Without including any pictures, write out all the entries exactly.

╔══

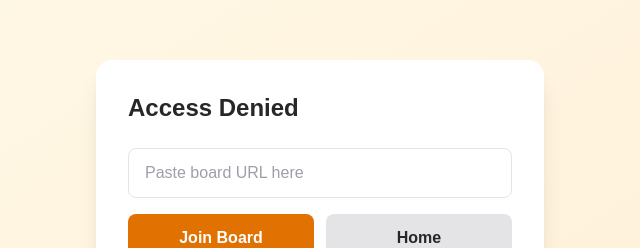
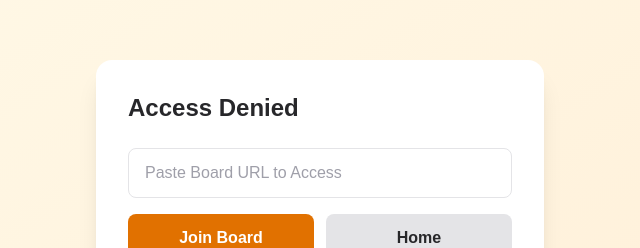
Before and after one commit to micheldegeofroy/gobanweb, a Next.js app: page /game/1 in a window 1280 px wide. Shown: the part 223-471 px from the top of the page, without its empty margins (320-960 px from the left). Built offline with nearby package versions, Linux system fonts and the light colour scheme.

Commit message:
Update input placeholder text
Co-Authored-By: Claude Opus 4.5 <noreply@anthropic.com>

```diff
--- a/src/app/game/[gameId]/page.tsx
+++ b/src/app/game/[gameId]/page.tsx
@@ -486,7 +486,7 @@ export default function GamePage({ params }: { params: Promise<{ gameId: string
             type="text"
             value={keyInput}
             onChange={(e) => setKeyInput(e.target.value)}
-            placeholder="Paste board URL here"
+            placeholder="Paste Board URL to Access"
             className="w-full px-4 py-3 rounded-lg border border-zinc-200 dark:border-zinc-600 bg-white dark:bg-zinc-700 text-zinc-800 dark:text-zinc-100 placeholder-zinc-400 focus:outline-none focus:ring-2 focus:ring-amber-500 mb-4"
             onKeyDown={(e) => e.key === 'Enter' && handleKeySubmit()}
           />
```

╚══

**Result of the task**
Before and after one commit to micheldegeofroy/gobanweb, a Next.js app: page /game/1 in a window 1280 px wide. Shown: the part 223-471 px from the top of the page, without its empty margins (320-960 px from the left). Built offline with nearby package versions, Linux system fonts and the light colour scheme.

Commit message:
Update input placeholder text
Co-Authored-By: Claude Opus 4.5 <noreply@anthropic.com>

```diff
--- a/src/app/game/[gameId]/page.tsx
+++ b/src/app/game/[gameId]/page.tsx
@@ -486,7 +486,7 @@ export default function GamePage({ params }: { params: Promise<{ gameId: string
             type="text"
             value={keyInput}
             onChange={(e) => setKeyInput(e.target.value)}
-            placeholder="Paste board URL here"
+            placeholder="Paste Board URL to Access"
             className="w-full px-4 py-3 rounded-lg border border-zinc-200 dark:border-zinc-600 bg-white dark:bg-zinc-700 text-zinc-800 dark:text-zinc-100 placeholder-zinc-400 focus:outline-none focus:ring-2 focus:ring-amber-500 mb-4"
             onKeyDown={(e) => e.key === 'Enter' && handleKeySubmit()}
           />
```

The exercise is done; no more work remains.